§ Assignment: Check every line of the data below for the word "Ceia", then give only the number of lines that have it.

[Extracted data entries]
----
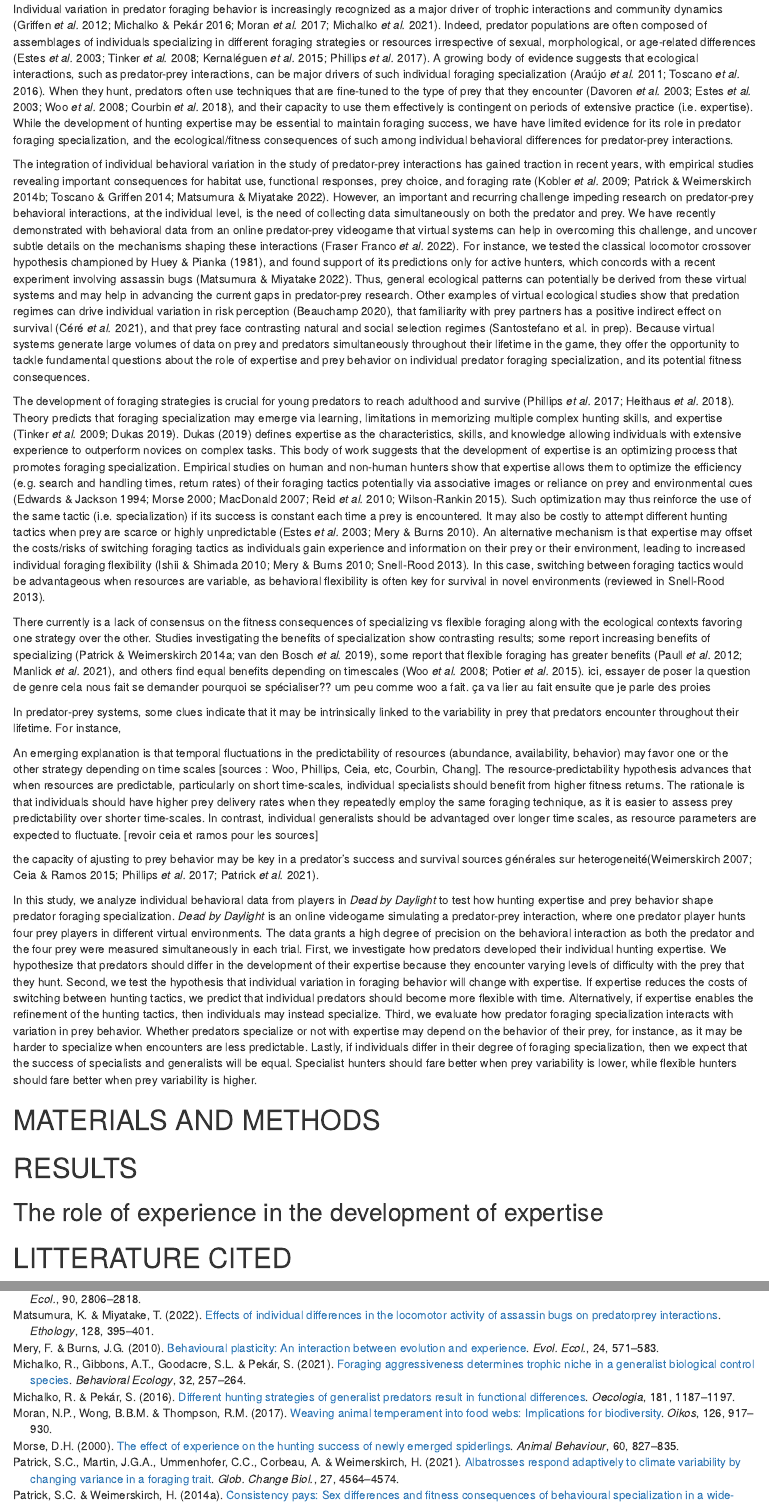
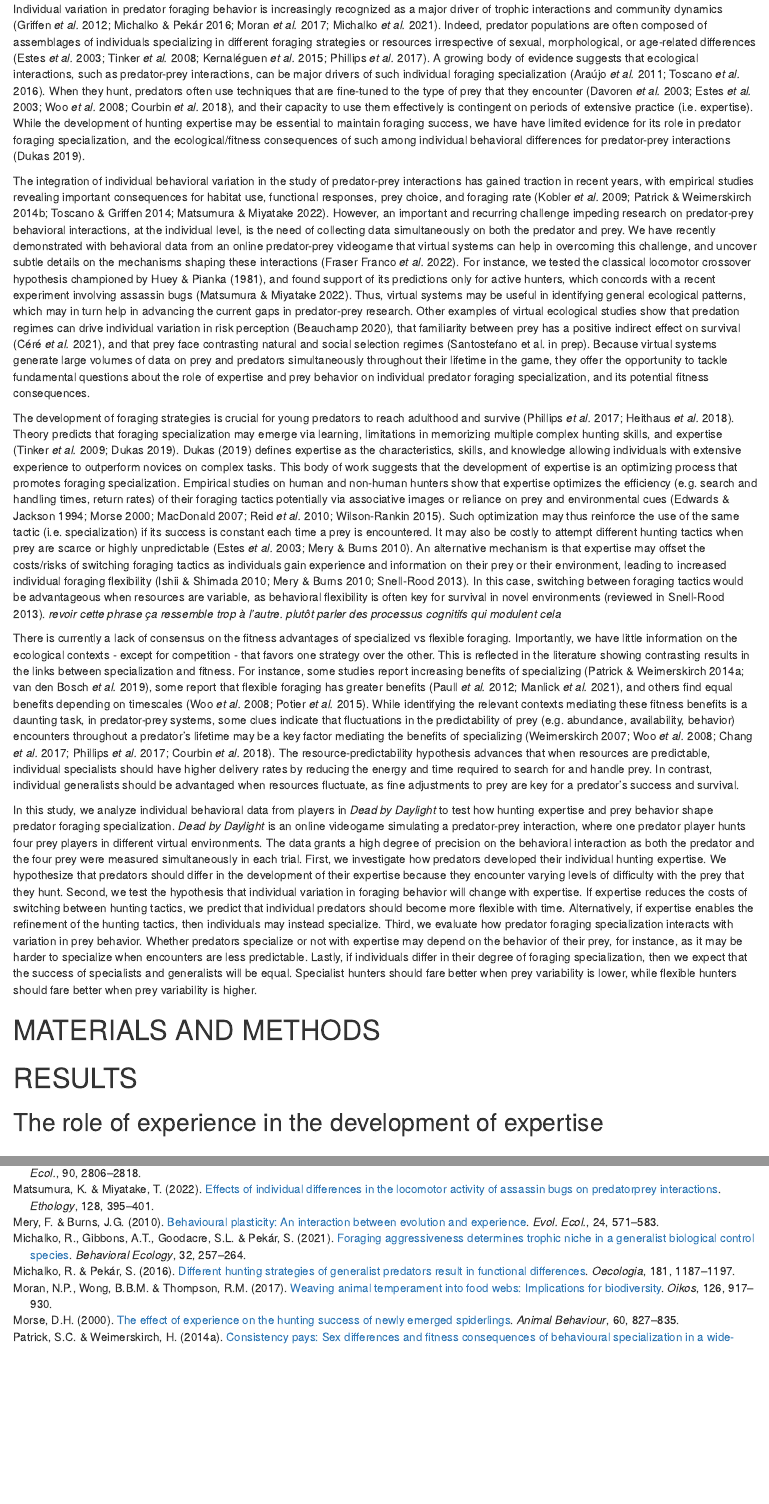
Before and after one commit to quantitative-ecologist/experience-hunting-tactics, an R Markdown document (manuscript/Chapter3-manuscript.Rmd): the page in a window 1100 px wide, from 300 px down, and a second part further down, joined at a grey line. Rendered offline with R 4.5, knitr and Pandoc, with nearby package versions; drawn as R Markdown's standard HTML page in place of the format the file asks for.

Commit message:
first draft of intro finished

```diff
--- a/manuscript/Chapter3-manuscript.Rmd
+++ b/manuscript/Chapter3-manuscript.Rmd
@@ -17,20 +17,13 @@ Keywords: foraging behavior, individual specialization, experience, learning, pr
 \newpage
 # INTRODUCTION {.unnumbered}
 
-Individual variation in predator foraging behavior is increasingly recognized as a major driver of trophic interactions and community dynamics [@Griffen.etal2012;@Michalko.Pekar2016;@Moran.etal2017;@Michalko.etal2021]. Indeed, predator populations are often composed of assemblages of individuals specializing in different foraging strategies or resources irrespective of sexual, morphological, or age-related differences [@Estes.etal2003;@Tinker.etal2008;@kernaleguenDeterminantsIndividualForaging2015;@Phillips.etal2017]. A growing body of evidence suggests that ecological interactions, such as predator-prey interactions, can be major drivers of such individual foraging specialization [@Araujo.etal2011;@toscanoPersonalityForagingBehavior2016]. When they hunt, predators often use techniques that are fine-tuned to the type of prey that they encounter [@Davoren.etal2003;@Estes.etal2003;@Woo.etal2008;@Courbin.etal2018], and their capacity to use them effectively is contingent on periods of extensive practice (i.e. expertise). While the development of hunting expertise may be essential to maintain foraging success, we have have limited evidence for its role in predator foraging specialization, and the ecological/fitness consequences of such among individual behavioral differences for predator-prey interactions.
+Individual variation in predator foraging behavior is increasingly recognized as a major driver of trophic interactions and community dynamics [@Griffen.etal2012;@Michalko.Pekar2016;@Moran.etal2017;@Michalko.etal2021]. Indeed, predator populations are often composed of assemblages of individuals specializing in different foraging strategies or resources irrespective of sexual, morphological, or age-related differences [@Estes.etal2003;@Tinker.etal2008;@kernaleguenDeterminantsIndividualForaging2015;@Phillips.etal2017]. A growing body of evidence suggests that ecological interactions, such as predator-prey interactions, can be major drivers of such individual foraging specialization [@Araujo.etal2011;@toscanoPersonalityForagingBehavior2016]. When they hunt, predators often use techniques that are fine-tuned to the type of prey that they encounter [@Davoren.etal2003;@Estes.etal2003;@Woo.etal2008;@Courbin.etal2018], and their capacity to use them effectively is contingent on periods of extensive practice (i.e. expertise). While the development of hunting expertise may be essential to maintain foraging success, we have have limited evidence for its role in predator foraging specialization, and the ecological/fitness consequences of such among individual behavioral differences for predator-prey interactions [@Dukas2019].
 
-The integration of individual behavioral variation in the study of predator-prey interactions has gained traction in recent years, with empirical studies revealing important consequences for habitat use, functional responses, prey choice, and foraging rate [@Kobler.etal2009;@toscanoTraitmediatedFunctionalResponses2014;@Patrick.Weimerskirch2014;@Matsumura.Miyatake2022a]. However, an important and recurring challenge impeding research on predator-prey behavioral interactions, at the individual level, is the need of collecting data simultaneously on both the predator and prey. We have recently demonstrated with behavioral data from an online predator-prey videogame that virtual systems can help in overcoming this challenge, and uncover subtle details on the mechanisms shaping these interactions [@FraserFranco.etal2022]. For instance, we tested the classical locomotor crossover hypothesis championed by @Huey.Pianka1981, and found support of its predictions only for active hunters, which concords with a recent experiment involving assassin bugs [@Matsumura.Miyatake2022a]. Thus, general ecological patterns can potentially be derived from these virtual systems and may help in advancing the current gaps in predator-prey research. Other examples of virtual ecological studies show that predation regimes can drive individual variation in risk perception [@Beauchamp2020], that familiarity with prey partners has a positive indirect effect on survival [@Cere.etal2021], and that prey face contrasting natural and social selection regimes (Santostefano et al. in prep). Because virtual systems generate large volumes of data on prey and predators simultaneously throughout their lifetime in the game, they offer the opportunity to tackle fundamental questions about the role of expertise and prey behavior on individual predator foraging specialization, and its potential fitness consequences.
+The integration of individual behavioral variation in the study of predator-prey interactions has gained traction in recent years, with empirical studies revealing important consequences for habitat use, functional responses, prey choice, and foraging rate [@Kobler.etal2009;@toscanoTraitmediatedFunctionalResponses2014;@Patrick.Weimerskirch2014;@Matsumura.Miyatake2022a]. However, an important and recurring challenge impeding research on predator-prey behavioral interactions, at the individual level, is the need of collecting data simultaneously on both the predator and prey. We have recently demonstrated with behavioral data from an online predator-prey videogame that virtual systems can help in overcoming this challenge, and uncover subtle details on the mechanisms shaping these interactions [@FraserFranco.etal2022]. For instance, we tested the classical locomotor crossover hypothesis championed by @Huey.Pianka1981, and found support of its predictions only for active hunters, which concords with a recent experiment involving assassin bugs [@Matsumura.Miyatake2022a]. Thus, virtual systems may be useful in identifying general ecological patterns, which may in turn help in advancing the current gaps in predator-prey research. Other examples of virtual ecological studies show that predation regimes can drive individual variation in risk perception [@Beauchamp2020], that familiarity between prey has a positive indirect effect on survival [@Cere.etal2021], and that prey face contrasting natural and social selection regimes (Santostefano et al. in prep). Because virtual systems generate large volumes of data on prey and predators simultaneously throughout their lifetime in the game, they offer the opportunity to tackle fundamental questions about the role of expertise and prey behavior on individual predator foraging specialization, and its potential fitness consequences.
 
-The development of foraging strategies is crucial for young predators to reach adulthood and survive [@Phillips.etal2017;@Heithaus.etal2018]. Theory predicts that foraging specialization may emerge via learning, limitations in memorizing multiple complex hunting skills, and expertise [@Tinker.etal2009;@Dukas2019]. @Dukas2019 defines expertise as the characteristics, skills, and knowledge allowing individuals with extensive experience to outperform novices on complex tasks. This body of work suggests that the development of expertise is an optimizing process that promotes foraging specialization. Empirical studies on human and non-human hunters show that expertise allows them to optimize the efficiency (e.g. search and handling times, return rates) of their foraging tactics potentially via associative images or reliance on prey and environmental cues [@Edwards.Jackson1994;@Morse2000;@macdonaldCrossculturalComparisonLearning2007;@Reid.etal2010;@Wilson-Rankin2015]. Such optimization may thus reinforce the use of the same tactic (i.e. specialization) if its success is constant each time a prey is encountered. It may also be costly to attempt different hunting tactics when prey are scarce or highly unpredictable [@Estes.etal2003;@Mery.Burns2010]. An alternative mechanism is that expertise may offset the costs/risks of switching foraging tactics as individuals gain experience and information on their prey or their environment, leading to increased individual foraging flexibility [@Ishii.Shimada2010;@Mery.Burns2010;@Snell-Rood2013]. In this case, switching between foraging tactics would be advantageous when resources are variable, as behavioral flexibility is often key for survival in novel environments [reviewed in @Snell-Rood2013].
+The development of foraging strategies is crucial for young predators to reach adulthood and survive [@Phillips.etal2017;@Heithaus.etal2018]. Theory predicts that foraging specialization may emerge via learning, limitations in memorizing multiple complex hunting skills, and expertise [@Tinker.etal2009;@Dukas2019]. @Dukas2019 defines expertise as the characteristics, skills, and knowledge allowing individuals with extensive experience to outperform novices on complex tasks. This body of work suggests that the development of expertise is an optimizing process that promotes foraging specialization. Empirical studies on human and non-human hunters show that expertise optimizes the efficiency (e.g. search and handling times, return rates) of their foraging tactics potentially via associative images or reliance on prey and environmental cues [@Edwards.Jackson1994;@Morse2000;@macdonaldCrossculturalComparisonLearning2007;@Reid.etal2010;@Wilson-Rankin2015]. Such optimization may thus reinforce the use of the same tactic (i.e. specialization) if its success is constant each time a prey is encountered. It may also be costly to attempt different hunting tactics when prey are scarce or highly unpredictable [@Estes.etal2003;@Mery.Burns2010]. An alternative mechanism is that expertise may offset the costs/risks of switching foraging tactics as individuals gain experience and information on their prey or their environment, leading to increased individual foraging flexibility [@Ishii.Shimada2010;@Mery.Burns2010;@Snell-Rood2013]. In this case, switching between foraging tactics would be advantageous when resources are variable, as behavioral flexibility is often key for survival in novel environments [reviewed in @Snell-Rood2013]. *revoir cette phrase ça ressemble trop à l'autre. plutôt parler des processus cognitifs qui modulent cela*
 
-There currently is a lack of consensus on the fitness consequences of specializing vs flexible foraging along with the ecological contexts favoring one strategy over the other. Studies investigating the benefits of specialization show contrasting results; some report increasing benefits of specializing [@Patrick.Weimerskirch2014a;@vandenBosch.etal2019], some report that flexible foraging has greater benefits [@Paull.etal2012;@Manlick.etal2021], and others find equal benefits depending on timescales [@Woo.etal2008;@Potier.etal2015]. ici, essayer de poser la question de genre cela nous fait se demander pourquoi se spécialiser?? um peu comme woo a fait. ça va lier au fait ensuite que je parle des proies
-
-In predator-prey systems, some clues indicate that it may be intrinsically linked to the variability in prey that predators encounter throughout their lifetime. For instance,
-
-An emerging explanation is that temporal fluctuations in the predictability of resources (abundance, availability, behavior) may favor one or the other strategy depending on time scales [sources : Woo, Phillips, Ceia, etc, Courbin, Chang]. The resource-predictability hypothesis advances that when resources are predictable, particularly on short time-scales, individual specialists should benefit from higher fitness returns. The rationale is that individuals should have higher prey delivery rates when they repeatedly employ the same foraging technique, as it is easier to assess prey predictability over shorter time-scales. In contrast, individual generalists should be advantaged over longer time scales, as resource parameters are expected to fluctuate. [revoir ceia et ramos pour les sources]
-
-the capacity of ajusting to prey behavior may be key in a predator's success and survival
-sources générales sur heterogeneité[@Weimerskirch2007;@Ceia.Ramos2015;@Phillips.etal2017;@Patrick.etal2021].
+There is currently a lack of consensus on the fitness advantages of specialized vs flexible foraging. Importantly, we have little information on the ecological contexts - except for competition - that favors one strategy over the other. This is reflected in the literature showing contrasting results in the links between specialization and fitness. For instance, some studies report increasing benefits of specializing [@Patrick.Weimerskirch2014a;@vandenBosch.etal2019], some report that flexible foraging has greater benefits [@Paull.etal2012;@Manlick.etal2021], and others find equal benefits depending on timescales [@Woo.etal2008;@Potier.etal2015]. While identifying the relevant contexts mediating these fitness benefits is a daunting task, in predator-prey systems, some clues indicate that fluctuations in the predictability of prey (e.g. abundance, availability, behavior) encounters throughout a predator's lifetime may be a key factor mediating the benefits of specializing [@Weimerskirch2007;@Woo.etal2008;@Chang.etal2017;@Phillips.etal2017;@Courbin.etal2018]. The resource-predictability hypothesis advances that when resources are predictable, individual specialists should have higher delivery rates by reducing the energy and time required to search for and handle prey. In contrast, individual generalists should be advantaged when resources fluctuate, as fine adjustments to prey are key for a predator's success and survival.
 
 In this study, we analyze individual behavioral data from players in *Dead by Daylight* to test how hunting expertise and prey behavior shape predator foraging specialization. *Dead by Daylight* is an online videogame simulating a predator-prey interaction, where one predator player hunts four prey players in different virtual environments. The data grants a high degree of precision on the behavioral interaction as both the predator and the four prey were measured simultaneously in each trial. First, we investigate how predators developed their individual hunting expertise. We hypothesize that predators should differ in the development of their expertise because they encounter varying levels of difficulty with the prey that they hunt. Second, we test the hypothesis that individual variation in foraging behavior will change with expertise. If expertise reduces the costs of switching between hunting tactics, we predict that individual predators should become more flexible with time. Alternatively, if expertise enables the refinement of the hunting tactics, then individuals may instead specialize. Third, we evaluate how predator foraging specialization interacts with variation in prey behavior. Whether predators specialize or not with expertise may depend on the behavior of their prey, for instance, as it may be harder to specialize when encounters are less predictable. Lastly, if individuals differ in their degree of foraging specialization, then we expect that the success of specialists and generalists will be equal. Specialist hunters should fare better when prey variability is lower, while flexible hunters should fare better when prey variability is higher.
 
```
----
§ Task output: 2